Source records
------------------------

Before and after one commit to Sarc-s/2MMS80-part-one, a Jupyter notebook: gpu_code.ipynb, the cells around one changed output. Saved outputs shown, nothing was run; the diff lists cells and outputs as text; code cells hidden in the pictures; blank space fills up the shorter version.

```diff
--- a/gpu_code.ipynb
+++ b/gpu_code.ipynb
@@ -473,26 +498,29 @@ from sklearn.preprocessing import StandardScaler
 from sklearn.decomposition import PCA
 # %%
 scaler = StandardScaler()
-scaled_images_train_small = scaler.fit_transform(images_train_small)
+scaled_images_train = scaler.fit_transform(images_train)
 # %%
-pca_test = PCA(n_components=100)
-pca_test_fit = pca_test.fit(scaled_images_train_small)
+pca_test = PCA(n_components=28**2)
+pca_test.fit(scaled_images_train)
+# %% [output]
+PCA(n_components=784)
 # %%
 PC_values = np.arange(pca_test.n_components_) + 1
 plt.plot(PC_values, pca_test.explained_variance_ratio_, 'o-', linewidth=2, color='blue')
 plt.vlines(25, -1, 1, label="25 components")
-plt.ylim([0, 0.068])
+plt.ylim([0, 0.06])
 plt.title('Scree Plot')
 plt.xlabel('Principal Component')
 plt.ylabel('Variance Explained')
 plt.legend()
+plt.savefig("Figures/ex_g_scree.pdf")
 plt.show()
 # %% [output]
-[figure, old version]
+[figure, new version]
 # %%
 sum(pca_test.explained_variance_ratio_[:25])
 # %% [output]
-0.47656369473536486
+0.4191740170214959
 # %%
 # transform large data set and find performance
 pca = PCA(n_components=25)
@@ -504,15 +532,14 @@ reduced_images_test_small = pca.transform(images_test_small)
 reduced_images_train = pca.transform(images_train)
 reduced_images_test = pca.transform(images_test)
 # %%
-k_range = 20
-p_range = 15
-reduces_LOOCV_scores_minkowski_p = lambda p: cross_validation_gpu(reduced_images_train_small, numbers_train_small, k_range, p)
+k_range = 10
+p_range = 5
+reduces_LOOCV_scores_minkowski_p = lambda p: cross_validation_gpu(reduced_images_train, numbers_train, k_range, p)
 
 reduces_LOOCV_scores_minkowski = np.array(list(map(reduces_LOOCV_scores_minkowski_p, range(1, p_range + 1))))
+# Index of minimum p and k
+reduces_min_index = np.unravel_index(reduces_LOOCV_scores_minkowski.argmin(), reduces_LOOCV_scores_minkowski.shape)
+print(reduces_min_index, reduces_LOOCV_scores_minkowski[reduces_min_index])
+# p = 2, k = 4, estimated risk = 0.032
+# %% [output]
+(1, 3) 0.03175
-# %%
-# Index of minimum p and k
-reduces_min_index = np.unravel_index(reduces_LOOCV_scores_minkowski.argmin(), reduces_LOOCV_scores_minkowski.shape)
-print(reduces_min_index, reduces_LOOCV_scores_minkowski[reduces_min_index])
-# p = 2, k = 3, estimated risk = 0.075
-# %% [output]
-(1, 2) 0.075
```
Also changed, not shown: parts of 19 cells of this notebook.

------------------------

The whole of the data is to be returned with every line intact.

Before and after one commit to Sarc-s/2MMS80-part-one, a Jupyter notebook: gpu_code.ipynb, the cells around one changed output. Saved outputs shown, nothing was run; the diff lists cells and outputs as text; code cells hidden in the pictures; blank space fills up the shorter version.

```diff
--- a/gpu_code.ipynb
+++ b/gpu_code.ipynb
@@ -473,26 +498,29 @@ from sklearn.preprocessing import StandardScaler
 from sklearn.decomposition import PCA
 # %%
 scaler = StandardScaler()
-scaled_images_train_small = scaler.fit_transform(images_train_small)
+scaled_images_train = scaler.fit_transform(images_train)
 # %%
-pca_test = PCA(n_components=100)
-pca_test_fit = pca_test.fit(scaled_images_train_small)
+pca_test = PCA(n_components=28**2)
+pca_test.fit(scaled_images_train)
+# %% [output]
+PCA(n_components=784)
 # %%
 PC_values = np.arange(pca_test.n_components_) + 1
 plt.plot(PC_values, pca_test.explained_variance_ratio_, 'o-', linewidth=2, color='blue')
 plt.vlines(25, -1, 1, label="25 components")
-plt.ylim([0, 0.068])
+plt.ylim([0, 0.06])
 plt.title('Scree Plot')
 plt.xlabel('Principal Component')
 plt.ylabel('Variance Explained')
 plt.legend()
+plt.savefig("Figures/ex_g_scree.pdf")
 plt.show()
 # %% [output]
-[figure, old version]
+[figure, new version]
 # %%
 sum(pca_test.explained_variance_ratio_[:25])
 # %% [output]
-0.47656369473536486
+0.4191740170214959
 # %%
 # transform large data set and find performance
 pca = PCA(n_components=25)
@@ -504,15 +532,14 @@ reduced_images_test_small = pca.transform(images_test_small)
 reduced_images_train = pca.transform(images_train)
 reduced_images_test = pca.transform(images_test)
 # %%
-k_range = 20
-p_range = 15
-reduces_LOOCV_scores_minkowski_p = lambda p: cross_validation_gpu(reduced_images_train_small, numbers_train_small, k_range, p)
+k_range = 10
+p_range = 5
+reduces_LOOCV_scores_minkowski_p = lambda p: cross_validation_gpu(reduced_images_train, numbers_train, k_range, p)
 
 reduces_LOOCV_scores_minkowski = np.array(list(map(reduces_LOOCV_scores_minkowski_p, range(1, p_range + 1))))
+# Index of minimum p and k
+reduces_min_index = np.unravel_index(reduces_LOOCV_scores_minkowski.argmin(), reduces_LOOCV_scores_minkowski.shape)
+print(reduces_min_index, reduces_LOOCV_scores_minkowski[reduces_min_index])
+# p = 2, k = 4, estimated risk = 0.032
+# %% [output]
+(1, 3) 0.03175
-# %%
-# Index of minimum p and k
-reduces_min_index = np.unravel_index(reduces_LOOCV_scores_minkowski.argmin(), reduces_LOOCV_scores_minkowski.shape)
-print(reduces_min_index, reduces_LOOCV_scores_minkowski[reduces_min_index])
-# p = 2, k = 3, estimated risk = 0.075
-# %% [output]
-(1, 2) 0.075
```
Also changed, not shown: parts of 19 cells of this notebook.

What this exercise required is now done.